**SOURCE INFORMATION:**
......
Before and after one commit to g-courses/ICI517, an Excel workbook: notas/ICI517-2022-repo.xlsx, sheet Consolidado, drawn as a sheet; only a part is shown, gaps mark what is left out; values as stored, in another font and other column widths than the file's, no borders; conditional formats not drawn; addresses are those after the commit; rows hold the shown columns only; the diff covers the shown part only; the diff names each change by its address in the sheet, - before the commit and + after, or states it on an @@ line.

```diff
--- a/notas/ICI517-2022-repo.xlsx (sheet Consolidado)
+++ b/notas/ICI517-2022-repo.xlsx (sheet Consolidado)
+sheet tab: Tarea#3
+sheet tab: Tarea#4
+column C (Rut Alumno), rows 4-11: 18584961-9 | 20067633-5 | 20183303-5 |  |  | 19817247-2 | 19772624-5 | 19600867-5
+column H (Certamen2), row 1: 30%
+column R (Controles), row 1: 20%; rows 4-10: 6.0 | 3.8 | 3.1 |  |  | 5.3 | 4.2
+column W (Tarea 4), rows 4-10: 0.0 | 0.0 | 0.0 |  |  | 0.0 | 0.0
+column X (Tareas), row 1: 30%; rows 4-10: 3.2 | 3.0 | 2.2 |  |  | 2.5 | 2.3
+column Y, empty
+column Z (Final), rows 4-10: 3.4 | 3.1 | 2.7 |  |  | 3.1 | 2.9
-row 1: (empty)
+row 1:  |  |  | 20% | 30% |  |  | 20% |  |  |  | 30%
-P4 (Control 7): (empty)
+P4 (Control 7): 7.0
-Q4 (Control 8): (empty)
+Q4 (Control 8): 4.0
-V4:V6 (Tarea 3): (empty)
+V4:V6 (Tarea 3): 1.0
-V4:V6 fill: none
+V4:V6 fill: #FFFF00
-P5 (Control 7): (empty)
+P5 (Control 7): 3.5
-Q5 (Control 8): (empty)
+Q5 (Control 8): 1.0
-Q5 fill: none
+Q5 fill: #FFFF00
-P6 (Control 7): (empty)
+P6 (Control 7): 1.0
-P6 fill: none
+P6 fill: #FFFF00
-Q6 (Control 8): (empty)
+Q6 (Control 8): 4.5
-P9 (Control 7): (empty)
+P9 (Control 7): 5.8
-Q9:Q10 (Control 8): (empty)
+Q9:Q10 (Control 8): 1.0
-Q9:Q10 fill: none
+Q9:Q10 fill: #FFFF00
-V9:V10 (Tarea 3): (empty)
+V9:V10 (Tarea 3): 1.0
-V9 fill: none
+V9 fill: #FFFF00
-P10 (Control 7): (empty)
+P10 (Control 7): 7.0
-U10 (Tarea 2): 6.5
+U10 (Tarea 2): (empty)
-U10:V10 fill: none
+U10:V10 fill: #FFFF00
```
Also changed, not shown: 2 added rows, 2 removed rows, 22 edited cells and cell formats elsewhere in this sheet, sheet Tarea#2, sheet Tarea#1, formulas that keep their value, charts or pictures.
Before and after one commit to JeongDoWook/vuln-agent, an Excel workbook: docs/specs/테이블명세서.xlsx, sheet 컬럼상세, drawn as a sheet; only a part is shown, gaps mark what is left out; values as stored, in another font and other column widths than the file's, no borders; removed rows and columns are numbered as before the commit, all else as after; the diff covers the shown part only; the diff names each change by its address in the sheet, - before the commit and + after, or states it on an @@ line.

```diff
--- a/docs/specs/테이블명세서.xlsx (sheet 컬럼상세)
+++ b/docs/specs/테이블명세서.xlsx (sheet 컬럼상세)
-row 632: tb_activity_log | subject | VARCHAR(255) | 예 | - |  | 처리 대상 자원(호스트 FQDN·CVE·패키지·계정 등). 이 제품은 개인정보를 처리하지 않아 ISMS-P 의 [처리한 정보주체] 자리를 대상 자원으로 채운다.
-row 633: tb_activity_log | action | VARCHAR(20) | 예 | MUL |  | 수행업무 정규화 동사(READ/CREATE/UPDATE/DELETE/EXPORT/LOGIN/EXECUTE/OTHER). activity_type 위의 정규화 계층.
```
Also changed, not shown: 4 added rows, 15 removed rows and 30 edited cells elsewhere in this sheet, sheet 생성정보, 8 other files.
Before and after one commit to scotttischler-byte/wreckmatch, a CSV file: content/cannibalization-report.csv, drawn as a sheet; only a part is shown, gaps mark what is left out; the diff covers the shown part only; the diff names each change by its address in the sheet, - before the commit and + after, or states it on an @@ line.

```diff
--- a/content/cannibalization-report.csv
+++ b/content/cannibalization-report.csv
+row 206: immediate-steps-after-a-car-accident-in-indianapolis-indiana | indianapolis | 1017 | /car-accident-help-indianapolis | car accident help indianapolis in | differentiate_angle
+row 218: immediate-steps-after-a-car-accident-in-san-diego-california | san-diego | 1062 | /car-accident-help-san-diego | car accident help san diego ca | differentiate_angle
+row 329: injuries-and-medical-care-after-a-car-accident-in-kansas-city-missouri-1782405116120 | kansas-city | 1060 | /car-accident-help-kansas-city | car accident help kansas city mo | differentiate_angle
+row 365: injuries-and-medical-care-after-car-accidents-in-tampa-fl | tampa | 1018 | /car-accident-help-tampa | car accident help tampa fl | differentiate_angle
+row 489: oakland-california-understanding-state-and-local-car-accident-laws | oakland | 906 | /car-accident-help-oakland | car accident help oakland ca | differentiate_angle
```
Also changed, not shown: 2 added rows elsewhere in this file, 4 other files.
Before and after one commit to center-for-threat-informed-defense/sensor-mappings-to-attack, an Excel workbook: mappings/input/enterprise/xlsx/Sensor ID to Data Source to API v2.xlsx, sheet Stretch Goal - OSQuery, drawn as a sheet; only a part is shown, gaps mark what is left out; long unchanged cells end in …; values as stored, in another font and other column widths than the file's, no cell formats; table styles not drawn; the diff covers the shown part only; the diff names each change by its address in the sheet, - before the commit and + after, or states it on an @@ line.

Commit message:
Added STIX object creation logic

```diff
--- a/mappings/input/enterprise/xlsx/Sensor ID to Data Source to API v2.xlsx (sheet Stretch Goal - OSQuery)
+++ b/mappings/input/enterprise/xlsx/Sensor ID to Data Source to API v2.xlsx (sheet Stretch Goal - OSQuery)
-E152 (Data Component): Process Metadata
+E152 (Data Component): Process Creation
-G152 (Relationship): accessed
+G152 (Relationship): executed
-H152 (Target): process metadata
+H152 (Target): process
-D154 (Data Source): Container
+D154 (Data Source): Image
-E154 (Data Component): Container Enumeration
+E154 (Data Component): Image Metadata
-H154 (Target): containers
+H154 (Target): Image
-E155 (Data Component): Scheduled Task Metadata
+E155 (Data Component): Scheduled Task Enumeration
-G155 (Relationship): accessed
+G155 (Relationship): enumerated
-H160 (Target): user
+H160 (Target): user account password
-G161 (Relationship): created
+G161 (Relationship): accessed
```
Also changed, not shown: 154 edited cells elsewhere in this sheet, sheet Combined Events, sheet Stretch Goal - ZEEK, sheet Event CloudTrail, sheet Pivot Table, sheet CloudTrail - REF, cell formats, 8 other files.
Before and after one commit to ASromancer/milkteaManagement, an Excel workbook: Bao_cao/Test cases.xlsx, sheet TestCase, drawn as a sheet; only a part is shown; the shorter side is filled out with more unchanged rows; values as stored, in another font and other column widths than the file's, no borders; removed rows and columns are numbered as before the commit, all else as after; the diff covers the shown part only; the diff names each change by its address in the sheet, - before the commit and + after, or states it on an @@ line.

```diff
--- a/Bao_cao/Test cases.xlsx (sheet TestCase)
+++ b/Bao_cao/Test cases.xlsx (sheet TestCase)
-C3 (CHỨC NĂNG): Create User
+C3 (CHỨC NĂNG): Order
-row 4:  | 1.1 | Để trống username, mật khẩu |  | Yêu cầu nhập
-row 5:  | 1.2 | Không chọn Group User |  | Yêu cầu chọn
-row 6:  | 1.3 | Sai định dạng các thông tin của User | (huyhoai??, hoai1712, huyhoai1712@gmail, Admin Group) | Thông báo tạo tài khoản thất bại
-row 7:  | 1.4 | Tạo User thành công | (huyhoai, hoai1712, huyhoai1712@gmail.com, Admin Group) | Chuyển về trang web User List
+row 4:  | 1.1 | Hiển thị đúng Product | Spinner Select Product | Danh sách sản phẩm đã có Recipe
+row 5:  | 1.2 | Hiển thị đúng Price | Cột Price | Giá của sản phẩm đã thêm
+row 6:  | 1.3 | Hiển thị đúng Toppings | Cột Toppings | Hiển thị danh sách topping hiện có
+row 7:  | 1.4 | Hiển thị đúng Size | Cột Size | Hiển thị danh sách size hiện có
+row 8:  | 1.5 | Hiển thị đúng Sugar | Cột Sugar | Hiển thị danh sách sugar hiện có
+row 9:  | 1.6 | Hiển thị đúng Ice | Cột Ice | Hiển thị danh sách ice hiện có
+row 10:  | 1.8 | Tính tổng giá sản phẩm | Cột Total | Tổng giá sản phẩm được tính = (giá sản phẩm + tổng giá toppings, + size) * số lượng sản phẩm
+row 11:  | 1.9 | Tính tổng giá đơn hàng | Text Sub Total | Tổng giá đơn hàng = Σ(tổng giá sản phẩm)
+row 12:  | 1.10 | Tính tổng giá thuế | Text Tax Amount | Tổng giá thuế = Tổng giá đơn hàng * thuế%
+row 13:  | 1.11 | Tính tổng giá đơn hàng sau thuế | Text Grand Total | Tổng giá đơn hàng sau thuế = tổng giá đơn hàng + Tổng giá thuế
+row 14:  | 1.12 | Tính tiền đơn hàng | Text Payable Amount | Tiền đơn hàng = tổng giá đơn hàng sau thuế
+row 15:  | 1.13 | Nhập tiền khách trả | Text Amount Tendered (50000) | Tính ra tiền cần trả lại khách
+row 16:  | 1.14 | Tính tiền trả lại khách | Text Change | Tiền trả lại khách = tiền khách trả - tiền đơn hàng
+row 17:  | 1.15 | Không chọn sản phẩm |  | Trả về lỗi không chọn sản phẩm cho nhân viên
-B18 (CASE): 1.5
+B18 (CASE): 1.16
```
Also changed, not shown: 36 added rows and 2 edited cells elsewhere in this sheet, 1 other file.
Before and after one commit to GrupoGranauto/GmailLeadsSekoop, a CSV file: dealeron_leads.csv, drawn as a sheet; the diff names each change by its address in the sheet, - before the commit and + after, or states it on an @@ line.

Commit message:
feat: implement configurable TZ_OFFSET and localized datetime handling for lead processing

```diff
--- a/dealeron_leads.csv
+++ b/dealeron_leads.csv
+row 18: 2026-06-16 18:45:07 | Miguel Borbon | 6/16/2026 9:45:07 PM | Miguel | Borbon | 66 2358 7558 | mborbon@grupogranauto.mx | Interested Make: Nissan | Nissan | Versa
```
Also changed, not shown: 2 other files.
......
**WHAT IS NEEDED:** In the listing, find every line with the word "phẩm" and return it.

**ANSWER BELOW:**
+row 4:  | 1.1 | Hiển thị đúng Product | Spinner Select Product | Danh sách sản phẩm đã có Recipe
+row 5:  | 1.2 | Hiển thị đúng Price | Cột Price | Giá của sản phẩm đã thêm
+row 10:  | 1.8 | Tính tổng giá sản phẩm | Cột Total | Tổng giá sản phẩm được tính = (giá sản phẩm + tổng giá toppings, + size) * số lượng sản phẩm
+row 11:  | 1.9 | Tính tổng giá đơn hàng | Text Sub Total | Tổng giá đơn hàng = Σ(tổng giá sản phẩm)
+row 17:  | 1.15 | Không chọn sản phẩm |  | Trả về lỗi không chọn sản phẩm cho nhân viên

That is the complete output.